#### Exercise details
Copy out all the lines in the records that include the word "LogisticRegression".

#### Modification records

┄┄┄┄┄┄┄┄┄┄

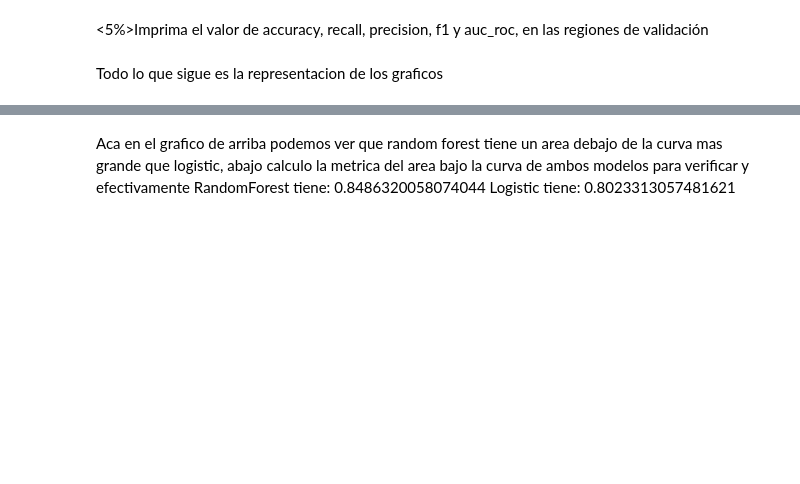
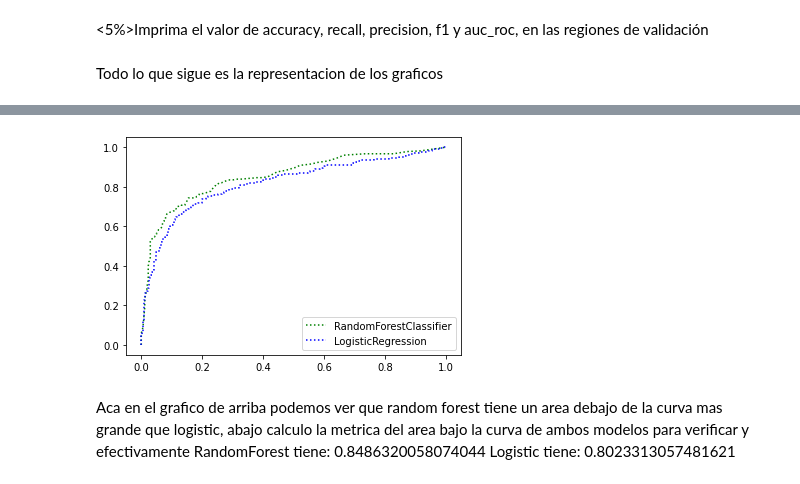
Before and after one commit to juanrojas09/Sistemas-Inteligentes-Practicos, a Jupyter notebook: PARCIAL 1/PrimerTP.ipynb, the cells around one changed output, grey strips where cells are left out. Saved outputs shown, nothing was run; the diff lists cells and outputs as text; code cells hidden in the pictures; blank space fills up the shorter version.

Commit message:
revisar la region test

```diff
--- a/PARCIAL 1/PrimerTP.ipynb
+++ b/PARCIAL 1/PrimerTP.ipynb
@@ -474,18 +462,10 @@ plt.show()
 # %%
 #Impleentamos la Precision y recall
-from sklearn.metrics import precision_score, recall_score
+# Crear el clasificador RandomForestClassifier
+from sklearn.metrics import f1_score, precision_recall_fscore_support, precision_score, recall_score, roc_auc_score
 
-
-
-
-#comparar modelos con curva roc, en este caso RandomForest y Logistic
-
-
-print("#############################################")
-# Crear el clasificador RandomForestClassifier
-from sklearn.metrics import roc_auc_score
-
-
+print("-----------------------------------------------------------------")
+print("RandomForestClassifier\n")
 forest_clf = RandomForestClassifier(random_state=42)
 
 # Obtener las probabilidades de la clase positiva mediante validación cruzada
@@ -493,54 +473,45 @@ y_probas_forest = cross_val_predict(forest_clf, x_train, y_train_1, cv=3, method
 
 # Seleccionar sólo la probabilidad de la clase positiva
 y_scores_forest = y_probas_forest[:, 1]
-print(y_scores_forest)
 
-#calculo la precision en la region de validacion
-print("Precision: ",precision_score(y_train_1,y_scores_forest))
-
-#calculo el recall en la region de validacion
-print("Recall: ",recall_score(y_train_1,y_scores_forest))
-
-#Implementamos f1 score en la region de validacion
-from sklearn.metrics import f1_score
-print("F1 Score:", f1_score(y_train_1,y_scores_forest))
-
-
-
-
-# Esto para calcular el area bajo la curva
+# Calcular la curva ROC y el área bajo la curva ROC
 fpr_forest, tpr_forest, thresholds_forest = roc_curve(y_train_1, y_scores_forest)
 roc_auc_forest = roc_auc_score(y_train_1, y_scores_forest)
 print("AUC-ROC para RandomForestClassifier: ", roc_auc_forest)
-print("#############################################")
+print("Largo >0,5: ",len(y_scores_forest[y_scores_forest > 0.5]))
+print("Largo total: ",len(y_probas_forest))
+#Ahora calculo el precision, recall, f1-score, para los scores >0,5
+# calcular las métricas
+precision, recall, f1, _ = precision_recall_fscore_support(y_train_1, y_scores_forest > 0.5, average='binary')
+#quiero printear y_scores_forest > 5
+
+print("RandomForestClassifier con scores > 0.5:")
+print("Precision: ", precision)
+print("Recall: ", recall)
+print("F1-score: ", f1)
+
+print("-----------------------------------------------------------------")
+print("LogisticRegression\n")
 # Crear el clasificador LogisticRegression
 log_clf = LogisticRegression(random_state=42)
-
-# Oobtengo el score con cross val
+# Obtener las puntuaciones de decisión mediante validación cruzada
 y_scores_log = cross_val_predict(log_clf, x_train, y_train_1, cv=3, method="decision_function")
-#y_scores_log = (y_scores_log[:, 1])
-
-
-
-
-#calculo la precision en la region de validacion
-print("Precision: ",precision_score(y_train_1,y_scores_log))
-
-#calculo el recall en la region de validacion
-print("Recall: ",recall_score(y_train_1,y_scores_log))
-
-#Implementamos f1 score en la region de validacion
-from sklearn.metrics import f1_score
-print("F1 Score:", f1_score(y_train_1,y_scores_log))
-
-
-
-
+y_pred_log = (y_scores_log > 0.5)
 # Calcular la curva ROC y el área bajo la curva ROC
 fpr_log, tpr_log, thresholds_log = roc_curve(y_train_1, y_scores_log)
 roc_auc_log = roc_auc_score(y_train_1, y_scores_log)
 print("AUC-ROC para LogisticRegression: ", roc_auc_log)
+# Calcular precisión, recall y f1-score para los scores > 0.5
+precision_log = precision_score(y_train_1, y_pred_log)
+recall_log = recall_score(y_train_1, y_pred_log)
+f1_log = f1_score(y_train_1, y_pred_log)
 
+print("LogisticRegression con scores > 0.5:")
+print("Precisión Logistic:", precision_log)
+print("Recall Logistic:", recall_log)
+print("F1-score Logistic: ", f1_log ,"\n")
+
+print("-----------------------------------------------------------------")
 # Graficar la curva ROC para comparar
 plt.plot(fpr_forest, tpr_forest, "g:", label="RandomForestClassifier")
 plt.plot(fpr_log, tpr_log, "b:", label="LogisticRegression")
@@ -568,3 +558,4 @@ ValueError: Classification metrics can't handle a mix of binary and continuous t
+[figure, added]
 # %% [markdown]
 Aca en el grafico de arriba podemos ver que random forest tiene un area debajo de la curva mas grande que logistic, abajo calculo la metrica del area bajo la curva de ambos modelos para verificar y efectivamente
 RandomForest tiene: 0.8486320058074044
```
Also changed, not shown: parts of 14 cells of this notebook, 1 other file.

┄┄┄┄┄┄┄┄┄┄

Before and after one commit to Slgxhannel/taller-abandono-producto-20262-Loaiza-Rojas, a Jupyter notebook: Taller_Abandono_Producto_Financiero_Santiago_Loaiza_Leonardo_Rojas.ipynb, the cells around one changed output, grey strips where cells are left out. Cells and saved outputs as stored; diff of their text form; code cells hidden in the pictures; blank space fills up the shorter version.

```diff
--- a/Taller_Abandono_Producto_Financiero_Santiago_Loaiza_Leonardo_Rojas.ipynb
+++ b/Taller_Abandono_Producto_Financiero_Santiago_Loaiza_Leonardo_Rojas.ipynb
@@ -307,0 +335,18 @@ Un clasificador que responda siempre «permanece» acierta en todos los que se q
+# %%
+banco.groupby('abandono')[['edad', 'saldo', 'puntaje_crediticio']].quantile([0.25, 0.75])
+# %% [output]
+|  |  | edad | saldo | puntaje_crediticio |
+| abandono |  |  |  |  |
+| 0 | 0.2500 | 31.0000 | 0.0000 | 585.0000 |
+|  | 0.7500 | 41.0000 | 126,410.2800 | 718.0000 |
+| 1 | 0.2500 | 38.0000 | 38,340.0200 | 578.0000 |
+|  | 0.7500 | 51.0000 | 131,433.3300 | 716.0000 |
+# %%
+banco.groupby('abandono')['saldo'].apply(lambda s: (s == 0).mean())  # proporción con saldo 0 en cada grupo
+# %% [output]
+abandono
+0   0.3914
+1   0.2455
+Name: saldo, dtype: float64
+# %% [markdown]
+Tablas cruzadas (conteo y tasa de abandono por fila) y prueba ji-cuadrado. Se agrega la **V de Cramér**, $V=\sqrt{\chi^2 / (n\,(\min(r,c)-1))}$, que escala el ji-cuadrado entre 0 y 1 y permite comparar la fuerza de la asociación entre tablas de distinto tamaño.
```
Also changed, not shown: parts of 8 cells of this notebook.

┄┄┄┄┄┄┄┄┄┄

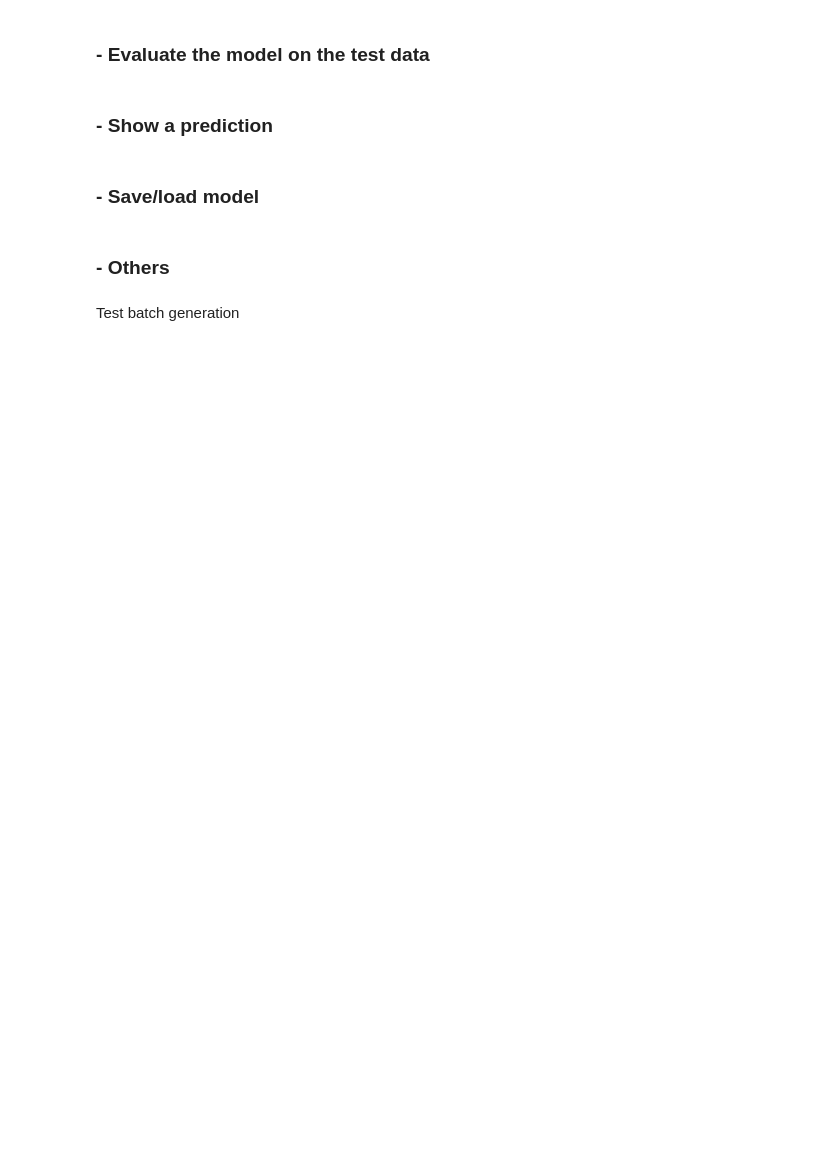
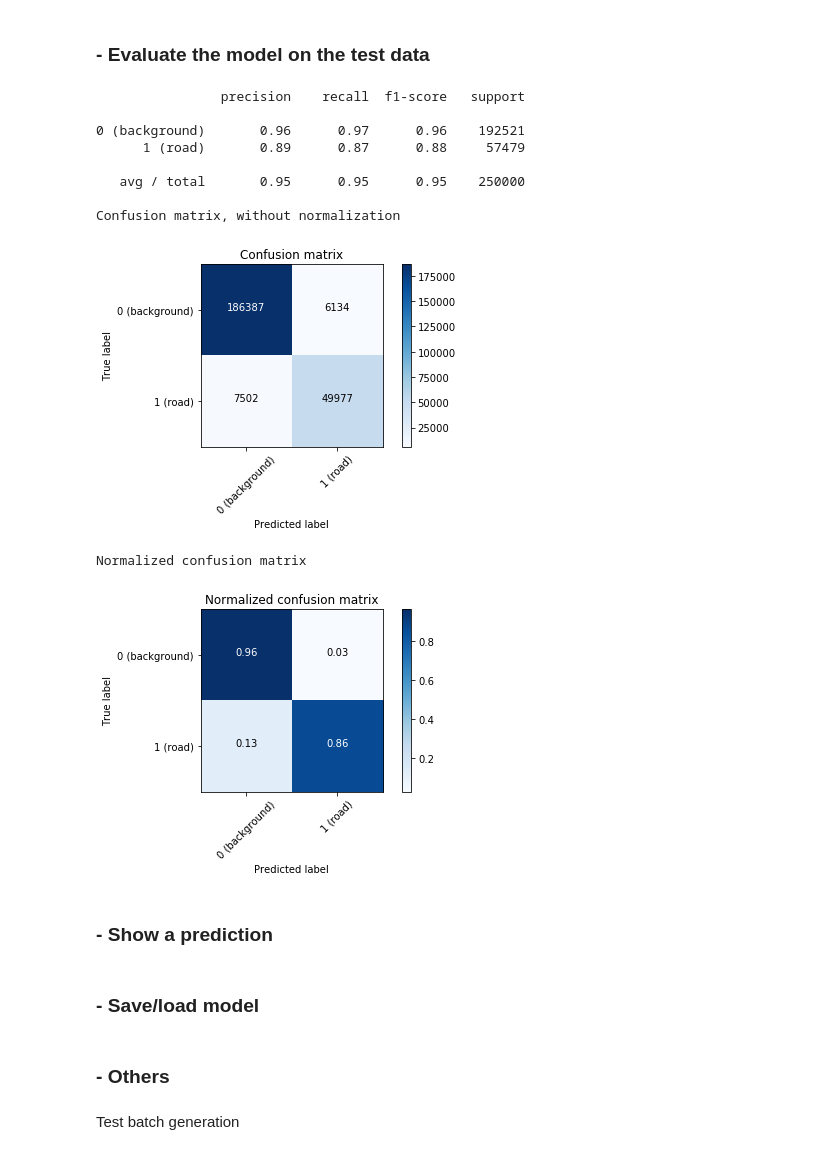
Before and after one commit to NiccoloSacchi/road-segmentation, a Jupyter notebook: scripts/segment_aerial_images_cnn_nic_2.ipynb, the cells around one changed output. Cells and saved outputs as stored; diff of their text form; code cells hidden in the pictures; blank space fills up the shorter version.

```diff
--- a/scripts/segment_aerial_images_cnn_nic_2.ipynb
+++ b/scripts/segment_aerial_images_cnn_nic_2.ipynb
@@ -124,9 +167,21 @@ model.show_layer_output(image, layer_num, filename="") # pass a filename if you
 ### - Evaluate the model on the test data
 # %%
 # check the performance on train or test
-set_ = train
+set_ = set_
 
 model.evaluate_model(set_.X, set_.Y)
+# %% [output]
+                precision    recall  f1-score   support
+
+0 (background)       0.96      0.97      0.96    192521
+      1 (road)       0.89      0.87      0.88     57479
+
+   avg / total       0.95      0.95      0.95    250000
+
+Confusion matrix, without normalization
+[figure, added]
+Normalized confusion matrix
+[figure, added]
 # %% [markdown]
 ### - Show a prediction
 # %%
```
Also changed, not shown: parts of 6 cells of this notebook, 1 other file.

┄┄┄┄┄┄┄┄┄┄

#### Exercise result
+print("LogisticRegression\n")
 # Crear el clasificador LogisticRegression
 log_clf = LogisticRegression(random_state=42)
 print("AUC-ROC para LogisticRegression: ", roc_auc_log)
+print("LogisticRegression con scores > 0.5:")
 plt.plot(fpr_log, tpr_log, "b:", label="LogisticRegression")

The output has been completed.